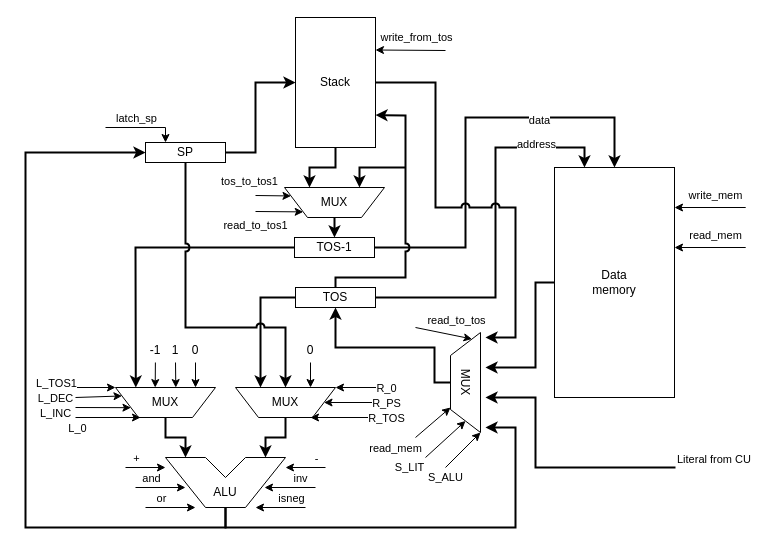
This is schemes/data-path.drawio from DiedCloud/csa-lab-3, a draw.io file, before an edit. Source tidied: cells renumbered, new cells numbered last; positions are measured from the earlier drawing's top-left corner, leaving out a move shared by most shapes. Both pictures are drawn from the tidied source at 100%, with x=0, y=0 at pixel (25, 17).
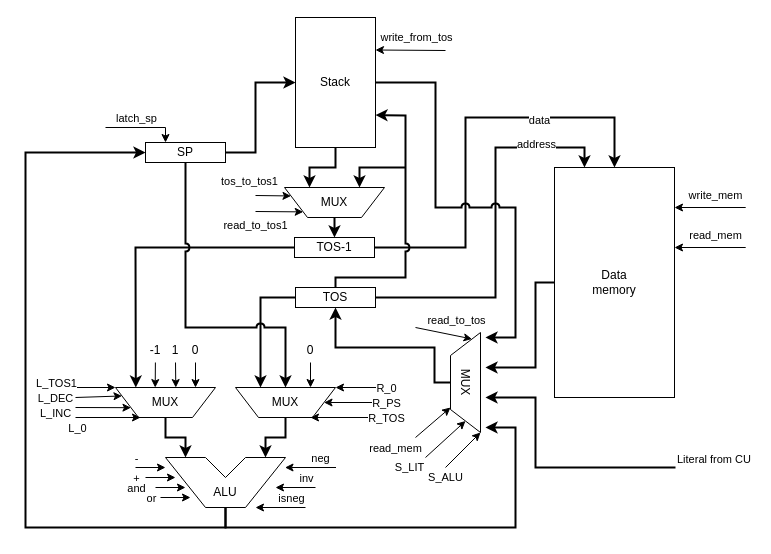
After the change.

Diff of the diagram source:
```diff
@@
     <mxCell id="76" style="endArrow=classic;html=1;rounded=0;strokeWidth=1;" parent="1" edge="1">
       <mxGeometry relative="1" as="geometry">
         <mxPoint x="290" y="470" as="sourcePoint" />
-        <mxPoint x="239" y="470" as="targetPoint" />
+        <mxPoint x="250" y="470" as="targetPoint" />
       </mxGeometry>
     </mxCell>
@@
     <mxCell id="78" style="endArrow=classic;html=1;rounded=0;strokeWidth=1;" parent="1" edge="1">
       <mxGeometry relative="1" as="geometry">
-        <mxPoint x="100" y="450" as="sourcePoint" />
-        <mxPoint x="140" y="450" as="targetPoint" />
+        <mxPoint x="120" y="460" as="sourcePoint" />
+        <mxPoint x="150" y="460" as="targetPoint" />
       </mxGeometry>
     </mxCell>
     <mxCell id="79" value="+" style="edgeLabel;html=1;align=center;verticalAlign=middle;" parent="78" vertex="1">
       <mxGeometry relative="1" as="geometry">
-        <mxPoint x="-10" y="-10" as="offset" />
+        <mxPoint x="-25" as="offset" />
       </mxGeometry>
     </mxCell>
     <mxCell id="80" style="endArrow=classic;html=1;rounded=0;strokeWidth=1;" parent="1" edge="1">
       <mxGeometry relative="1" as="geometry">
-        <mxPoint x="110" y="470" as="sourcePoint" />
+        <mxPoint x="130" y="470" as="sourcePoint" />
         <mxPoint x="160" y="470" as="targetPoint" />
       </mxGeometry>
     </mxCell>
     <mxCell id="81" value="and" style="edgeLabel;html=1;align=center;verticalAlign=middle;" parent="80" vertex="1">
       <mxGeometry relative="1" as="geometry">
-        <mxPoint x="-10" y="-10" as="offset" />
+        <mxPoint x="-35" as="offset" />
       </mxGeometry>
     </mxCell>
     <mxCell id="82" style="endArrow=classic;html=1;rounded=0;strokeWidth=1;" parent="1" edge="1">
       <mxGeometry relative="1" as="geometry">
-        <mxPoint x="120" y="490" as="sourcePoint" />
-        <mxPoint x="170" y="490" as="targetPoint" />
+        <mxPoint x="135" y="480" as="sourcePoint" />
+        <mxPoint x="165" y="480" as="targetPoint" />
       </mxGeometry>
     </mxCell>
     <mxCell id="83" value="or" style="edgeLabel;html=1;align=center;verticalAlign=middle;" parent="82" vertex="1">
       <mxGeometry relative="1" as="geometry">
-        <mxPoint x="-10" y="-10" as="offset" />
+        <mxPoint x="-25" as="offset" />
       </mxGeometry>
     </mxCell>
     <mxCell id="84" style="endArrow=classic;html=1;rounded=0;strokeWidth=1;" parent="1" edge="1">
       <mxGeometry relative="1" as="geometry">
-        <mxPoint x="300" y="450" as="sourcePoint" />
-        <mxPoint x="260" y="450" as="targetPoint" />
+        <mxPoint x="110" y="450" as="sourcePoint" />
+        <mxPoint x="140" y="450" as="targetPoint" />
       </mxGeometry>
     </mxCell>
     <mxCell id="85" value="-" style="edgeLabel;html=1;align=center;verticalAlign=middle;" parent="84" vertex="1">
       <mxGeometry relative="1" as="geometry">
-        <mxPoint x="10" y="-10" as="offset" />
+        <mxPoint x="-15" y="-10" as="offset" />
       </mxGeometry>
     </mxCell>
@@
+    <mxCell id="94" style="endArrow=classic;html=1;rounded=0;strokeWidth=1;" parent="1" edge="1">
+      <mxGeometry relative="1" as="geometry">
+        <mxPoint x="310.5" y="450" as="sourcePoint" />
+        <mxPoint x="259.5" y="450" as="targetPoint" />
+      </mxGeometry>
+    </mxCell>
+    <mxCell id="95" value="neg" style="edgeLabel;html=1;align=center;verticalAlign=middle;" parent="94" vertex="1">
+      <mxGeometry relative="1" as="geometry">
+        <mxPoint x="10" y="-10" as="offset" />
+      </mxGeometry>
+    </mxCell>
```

# # # # #

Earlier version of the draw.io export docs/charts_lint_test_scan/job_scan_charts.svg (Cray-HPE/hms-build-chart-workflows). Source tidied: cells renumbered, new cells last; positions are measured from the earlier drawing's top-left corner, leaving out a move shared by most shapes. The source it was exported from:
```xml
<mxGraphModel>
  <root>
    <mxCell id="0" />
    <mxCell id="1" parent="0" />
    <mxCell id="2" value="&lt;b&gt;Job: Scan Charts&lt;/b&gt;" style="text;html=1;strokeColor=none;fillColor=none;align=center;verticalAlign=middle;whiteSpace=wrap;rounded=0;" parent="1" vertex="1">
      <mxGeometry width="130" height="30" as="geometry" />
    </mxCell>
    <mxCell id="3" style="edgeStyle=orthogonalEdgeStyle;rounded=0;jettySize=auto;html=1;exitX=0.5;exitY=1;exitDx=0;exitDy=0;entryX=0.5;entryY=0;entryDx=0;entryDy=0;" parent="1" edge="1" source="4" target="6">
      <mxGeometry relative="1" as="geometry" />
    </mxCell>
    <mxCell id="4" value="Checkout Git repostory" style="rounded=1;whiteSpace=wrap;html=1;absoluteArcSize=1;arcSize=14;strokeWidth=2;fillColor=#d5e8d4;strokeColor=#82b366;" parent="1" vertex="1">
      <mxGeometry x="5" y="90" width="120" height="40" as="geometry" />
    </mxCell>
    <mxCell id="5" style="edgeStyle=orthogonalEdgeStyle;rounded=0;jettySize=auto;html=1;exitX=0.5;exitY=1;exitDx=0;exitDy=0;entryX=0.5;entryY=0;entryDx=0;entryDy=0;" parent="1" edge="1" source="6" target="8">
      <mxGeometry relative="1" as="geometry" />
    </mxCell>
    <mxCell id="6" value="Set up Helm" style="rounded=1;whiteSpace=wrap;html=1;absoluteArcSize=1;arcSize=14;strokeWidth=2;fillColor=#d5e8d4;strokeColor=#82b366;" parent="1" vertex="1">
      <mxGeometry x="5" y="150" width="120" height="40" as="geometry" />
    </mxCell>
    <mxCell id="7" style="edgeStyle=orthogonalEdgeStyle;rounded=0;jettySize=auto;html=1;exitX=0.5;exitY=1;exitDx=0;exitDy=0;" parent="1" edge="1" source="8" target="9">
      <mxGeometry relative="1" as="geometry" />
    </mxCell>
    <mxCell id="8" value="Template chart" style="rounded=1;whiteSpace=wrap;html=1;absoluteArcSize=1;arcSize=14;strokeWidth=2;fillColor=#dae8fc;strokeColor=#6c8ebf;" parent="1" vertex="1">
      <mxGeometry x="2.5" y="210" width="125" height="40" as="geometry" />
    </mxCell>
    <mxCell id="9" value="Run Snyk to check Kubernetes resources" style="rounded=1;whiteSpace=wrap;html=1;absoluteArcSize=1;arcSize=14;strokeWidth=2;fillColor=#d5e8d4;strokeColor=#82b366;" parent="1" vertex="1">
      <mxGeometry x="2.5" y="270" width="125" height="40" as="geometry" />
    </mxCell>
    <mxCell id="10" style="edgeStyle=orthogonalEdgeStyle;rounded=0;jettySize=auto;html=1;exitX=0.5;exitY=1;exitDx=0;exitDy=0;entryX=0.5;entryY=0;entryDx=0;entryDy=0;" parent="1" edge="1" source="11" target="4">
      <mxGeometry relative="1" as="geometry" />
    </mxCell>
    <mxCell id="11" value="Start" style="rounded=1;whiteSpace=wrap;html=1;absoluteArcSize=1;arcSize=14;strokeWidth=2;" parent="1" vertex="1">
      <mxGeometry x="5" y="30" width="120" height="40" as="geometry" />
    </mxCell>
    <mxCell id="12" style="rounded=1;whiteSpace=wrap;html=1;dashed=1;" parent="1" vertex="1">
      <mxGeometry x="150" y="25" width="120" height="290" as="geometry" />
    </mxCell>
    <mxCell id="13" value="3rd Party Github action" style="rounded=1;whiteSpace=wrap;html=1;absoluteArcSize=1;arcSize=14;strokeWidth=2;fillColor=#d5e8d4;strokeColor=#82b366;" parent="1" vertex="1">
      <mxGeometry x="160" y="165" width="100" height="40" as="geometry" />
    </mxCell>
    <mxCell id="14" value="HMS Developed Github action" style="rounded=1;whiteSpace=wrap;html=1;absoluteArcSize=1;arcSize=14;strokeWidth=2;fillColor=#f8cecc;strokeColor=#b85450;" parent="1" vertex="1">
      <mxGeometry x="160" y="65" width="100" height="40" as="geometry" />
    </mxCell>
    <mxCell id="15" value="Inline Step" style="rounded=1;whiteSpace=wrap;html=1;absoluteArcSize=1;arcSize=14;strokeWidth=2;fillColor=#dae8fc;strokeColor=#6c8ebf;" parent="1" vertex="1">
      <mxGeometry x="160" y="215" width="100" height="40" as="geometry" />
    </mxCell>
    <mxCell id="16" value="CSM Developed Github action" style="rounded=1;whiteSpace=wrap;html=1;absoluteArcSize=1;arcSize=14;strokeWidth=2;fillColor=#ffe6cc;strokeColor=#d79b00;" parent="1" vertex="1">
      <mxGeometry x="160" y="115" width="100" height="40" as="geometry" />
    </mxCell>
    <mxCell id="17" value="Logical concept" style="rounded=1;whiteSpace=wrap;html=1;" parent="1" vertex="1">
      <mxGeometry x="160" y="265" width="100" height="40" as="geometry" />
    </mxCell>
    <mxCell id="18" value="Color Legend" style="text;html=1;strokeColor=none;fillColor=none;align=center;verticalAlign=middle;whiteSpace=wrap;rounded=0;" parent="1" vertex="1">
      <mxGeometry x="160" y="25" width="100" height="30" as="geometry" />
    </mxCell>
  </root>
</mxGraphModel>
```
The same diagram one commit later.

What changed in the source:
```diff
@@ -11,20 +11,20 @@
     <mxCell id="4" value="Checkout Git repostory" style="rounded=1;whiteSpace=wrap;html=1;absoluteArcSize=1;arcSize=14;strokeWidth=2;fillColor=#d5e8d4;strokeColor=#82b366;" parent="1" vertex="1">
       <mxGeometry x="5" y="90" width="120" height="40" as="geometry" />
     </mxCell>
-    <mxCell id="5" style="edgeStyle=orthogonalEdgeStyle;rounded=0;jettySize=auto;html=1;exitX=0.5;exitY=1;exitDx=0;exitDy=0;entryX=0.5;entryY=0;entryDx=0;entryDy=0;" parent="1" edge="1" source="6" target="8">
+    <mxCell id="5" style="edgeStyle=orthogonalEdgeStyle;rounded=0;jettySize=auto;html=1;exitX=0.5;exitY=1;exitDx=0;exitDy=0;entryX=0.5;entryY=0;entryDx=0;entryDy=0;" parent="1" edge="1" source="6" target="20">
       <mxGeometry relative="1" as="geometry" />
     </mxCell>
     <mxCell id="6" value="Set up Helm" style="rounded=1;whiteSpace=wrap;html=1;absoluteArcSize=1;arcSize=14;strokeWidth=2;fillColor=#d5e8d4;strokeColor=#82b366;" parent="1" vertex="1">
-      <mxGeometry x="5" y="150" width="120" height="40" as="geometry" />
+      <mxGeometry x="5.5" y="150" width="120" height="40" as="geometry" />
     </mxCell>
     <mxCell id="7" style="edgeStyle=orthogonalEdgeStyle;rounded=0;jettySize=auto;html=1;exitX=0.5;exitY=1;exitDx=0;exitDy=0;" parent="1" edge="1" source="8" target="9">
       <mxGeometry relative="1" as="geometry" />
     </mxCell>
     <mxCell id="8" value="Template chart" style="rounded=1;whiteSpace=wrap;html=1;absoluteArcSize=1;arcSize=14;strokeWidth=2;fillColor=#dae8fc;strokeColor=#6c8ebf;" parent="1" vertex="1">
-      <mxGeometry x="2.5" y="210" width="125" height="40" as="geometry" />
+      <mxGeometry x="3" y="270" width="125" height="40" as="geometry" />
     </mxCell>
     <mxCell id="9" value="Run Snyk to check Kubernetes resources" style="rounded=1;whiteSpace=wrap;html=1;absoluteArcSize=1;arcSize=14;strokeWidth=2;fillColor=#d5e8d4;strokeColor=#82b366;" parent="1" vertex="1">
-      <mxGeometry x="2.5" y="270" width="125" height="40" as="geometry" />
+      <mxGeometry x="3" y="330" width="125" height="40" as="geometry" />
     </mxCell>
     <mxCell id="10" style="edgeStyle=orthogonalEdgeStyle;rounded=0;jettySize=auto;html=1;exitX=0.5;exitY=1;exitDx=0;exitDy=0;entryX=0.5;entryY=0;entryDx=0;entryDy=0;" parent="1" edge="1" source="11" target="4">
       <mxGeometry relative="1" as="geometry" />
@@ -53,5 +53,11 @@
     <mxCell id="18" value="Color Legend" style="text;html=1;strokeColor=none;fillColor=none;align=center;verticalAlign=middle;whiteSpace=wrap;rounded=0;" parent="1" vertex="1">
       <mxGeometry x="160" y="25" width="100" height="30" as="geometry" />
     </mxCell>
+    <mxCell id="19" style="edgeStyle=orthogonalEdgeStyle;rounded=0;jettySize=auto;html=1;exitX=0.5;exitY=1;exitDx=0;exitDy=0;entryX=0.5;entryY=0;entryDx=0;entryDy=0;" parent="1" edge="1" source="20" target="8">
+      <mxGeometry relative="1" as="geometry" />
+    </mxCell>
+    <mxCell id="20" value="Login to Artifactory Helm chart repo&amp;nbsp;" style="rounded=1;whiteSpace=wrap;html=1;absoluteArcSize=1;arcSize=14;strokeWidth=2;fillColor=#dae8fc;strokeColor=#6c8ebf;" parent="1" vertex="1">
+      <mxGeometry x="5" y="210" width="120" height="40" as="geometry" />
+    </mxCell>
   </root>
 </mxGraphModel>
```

# # # # #

**THE PROBLEM**.
The lines holding the string "edgeLabel" in the listing above are what you should copy out.

**RESPONSE AREA**.
     <mxCell id="79" value="+" style="edgeLabel;html=1;align=center;verticalAlign=middle;" parent="78" vertex="1">
     <mxCell id="81" value="and" style="edgeLabel;html=1;align=center;verticalAlign=middle;" parent="80" vertex="1">
     <mxCell id="83" value="or" style="edgeLabel;html=1;align=center;verticalAlign=middle;" parent="82" vertex="1">
     <mxCell id="85" value="-" style="edgeLabel;html=1;align=center;verticalAlign=middle;" parent="84" vertex="1">
+    <mxCell id="95" value="neg" style="edgeLabel;html=1;align=center;verticalAlign=middle;" parent="94" vertex="1">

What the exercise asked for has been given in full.